> WHAT THE EXERCISE ASKS: Go through the records line by line and work out how many lines hold the word "format". Answer with the number only.

> Records from a data source:
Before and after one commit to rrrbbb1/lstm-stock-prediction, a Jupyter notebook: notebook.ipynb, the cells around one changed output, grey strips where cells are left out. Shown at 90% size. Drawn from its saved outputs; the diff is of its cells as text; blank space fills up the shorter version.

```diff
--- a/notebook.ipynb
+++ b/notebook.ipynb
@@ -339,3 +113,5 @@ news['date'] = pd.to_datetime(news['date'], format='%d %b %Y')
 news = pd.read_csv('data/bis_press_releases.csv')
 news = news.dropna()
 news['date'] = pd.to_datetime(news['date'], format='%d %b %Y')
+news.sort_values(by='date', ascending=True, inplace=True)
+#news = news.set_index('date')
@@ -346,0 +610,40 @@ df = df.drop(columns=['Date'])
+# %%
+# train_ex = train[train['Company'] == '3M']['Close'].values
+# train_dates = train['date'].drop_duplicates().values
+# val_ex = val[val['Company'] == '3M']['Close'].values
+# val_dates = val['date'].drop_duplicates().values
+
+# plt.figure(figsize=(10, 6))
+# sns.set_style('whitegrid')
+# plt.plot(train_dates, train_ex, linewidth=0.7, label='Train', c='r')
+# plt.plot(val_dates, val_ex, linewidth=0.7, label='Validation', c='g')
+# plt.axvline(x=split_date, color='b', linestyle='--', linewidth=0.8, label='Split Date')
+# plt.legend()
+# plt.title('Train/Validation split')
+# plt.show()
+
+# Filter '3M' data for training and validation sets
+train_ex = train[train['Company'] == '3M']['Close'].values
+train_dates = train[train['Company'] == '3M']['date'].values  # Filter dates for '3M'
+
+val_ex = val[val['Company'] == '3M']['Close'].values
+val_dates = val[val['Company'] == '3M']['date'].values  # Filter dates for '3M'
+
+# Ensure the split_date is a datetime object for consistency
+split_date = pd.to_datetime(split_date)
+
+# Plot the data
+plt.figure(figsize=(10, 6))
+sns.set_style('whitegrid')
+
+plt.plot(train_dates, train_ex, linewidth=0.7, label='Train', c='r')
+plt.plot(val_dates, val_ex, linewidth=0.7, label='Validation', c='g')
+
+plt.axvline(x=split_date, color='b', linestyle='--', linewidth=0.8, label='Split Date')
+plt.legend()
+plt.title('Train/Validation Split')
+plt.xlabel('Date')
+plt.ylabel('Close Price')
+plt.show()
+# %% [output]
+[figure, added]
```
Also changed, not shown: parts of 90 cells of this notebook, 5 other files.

==

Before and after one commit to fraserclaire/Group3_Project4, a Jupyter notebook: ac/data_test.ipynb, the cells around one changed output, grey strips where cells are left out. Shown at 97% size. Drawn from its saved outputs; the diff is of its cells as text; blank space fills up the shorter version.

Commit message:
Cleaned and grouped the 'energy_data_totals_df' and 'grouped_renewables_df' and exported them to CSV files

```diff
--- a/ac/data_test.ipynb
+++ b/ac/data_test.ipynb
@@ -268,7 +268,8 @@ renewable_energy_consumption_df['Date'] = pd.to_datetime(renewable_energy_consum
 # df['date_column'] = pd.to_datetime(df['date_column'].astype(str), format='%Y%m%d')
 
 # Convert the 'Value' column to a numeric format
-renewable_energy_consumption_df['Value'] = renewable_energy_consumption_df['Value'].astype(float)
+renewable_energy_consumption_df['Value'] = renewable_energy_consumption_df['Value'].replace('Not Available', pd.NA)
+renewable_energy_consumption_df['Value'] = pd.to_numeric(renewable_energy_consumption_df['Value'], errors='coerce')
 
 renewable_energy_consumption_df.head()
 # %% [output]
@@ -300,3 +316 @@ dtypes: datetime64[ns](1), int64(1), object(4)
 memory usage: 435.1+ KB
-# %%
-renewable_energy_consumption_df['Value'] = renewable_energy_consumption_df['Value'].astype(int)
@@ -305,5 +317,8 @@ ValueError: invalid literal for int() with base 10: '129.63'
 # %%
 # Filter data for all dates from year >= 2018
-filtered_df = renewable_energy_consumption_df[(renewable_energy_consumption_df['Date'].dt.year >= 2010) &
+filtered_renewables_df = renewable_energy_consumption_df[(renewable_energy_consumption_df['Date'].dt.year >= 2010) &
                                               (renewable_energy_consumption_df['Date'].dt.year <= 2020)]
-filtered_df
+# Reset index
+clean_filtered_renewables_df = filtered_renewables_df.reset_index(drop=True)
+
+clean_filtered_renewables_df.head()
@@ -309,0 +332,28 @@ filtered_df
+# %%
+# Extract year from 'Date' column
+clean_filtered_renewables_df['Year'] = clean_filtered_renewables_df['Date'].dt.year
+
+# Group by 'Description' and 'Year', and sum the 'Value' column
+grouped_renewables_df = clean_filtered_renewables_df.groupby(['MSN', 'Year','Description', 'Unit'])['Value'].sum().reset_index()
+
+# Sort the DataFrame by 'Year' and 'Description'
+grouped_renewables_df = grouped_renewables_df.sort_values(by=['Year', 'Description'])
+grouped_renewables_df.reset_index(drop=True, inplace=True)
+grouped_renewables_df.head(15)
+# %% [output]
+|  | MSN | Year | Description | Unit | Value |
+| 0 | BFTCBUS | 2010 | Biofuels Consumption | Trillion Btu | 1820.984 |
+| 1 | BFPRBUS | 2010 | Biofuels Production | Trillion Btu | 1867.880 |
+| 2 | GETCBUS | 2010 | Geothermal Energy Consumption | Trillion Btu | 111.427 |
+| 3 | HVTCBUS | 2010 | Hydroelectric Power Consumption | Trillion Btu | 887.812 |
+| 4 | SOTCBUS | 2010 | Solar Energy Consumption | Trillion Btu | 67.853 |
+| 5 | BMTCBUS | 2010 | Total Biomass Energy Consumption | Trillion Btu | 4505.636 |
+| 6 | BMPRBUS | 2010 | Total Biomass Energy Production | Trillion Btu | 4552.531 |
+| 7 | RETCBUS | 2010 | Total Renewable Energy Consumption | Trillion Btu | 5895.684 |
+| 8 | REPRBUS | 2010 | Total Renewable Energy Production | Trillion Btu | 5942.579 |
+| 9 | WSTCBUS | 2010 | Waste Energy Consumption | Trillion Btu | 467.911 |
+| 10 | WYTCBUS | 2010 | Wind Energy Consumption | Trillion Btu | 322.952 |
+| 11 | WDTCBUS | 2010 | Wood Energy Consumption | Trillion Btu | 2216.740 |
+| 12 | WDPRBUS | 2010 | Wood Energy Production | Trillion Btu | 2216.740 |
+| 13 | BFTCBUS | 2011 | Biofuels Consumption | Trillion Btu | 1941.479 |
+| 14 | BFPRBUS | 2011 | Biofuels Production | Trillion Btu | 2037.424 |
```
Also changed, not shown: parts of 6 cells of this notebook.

> RESPONSE TO THE EXERCISE: 4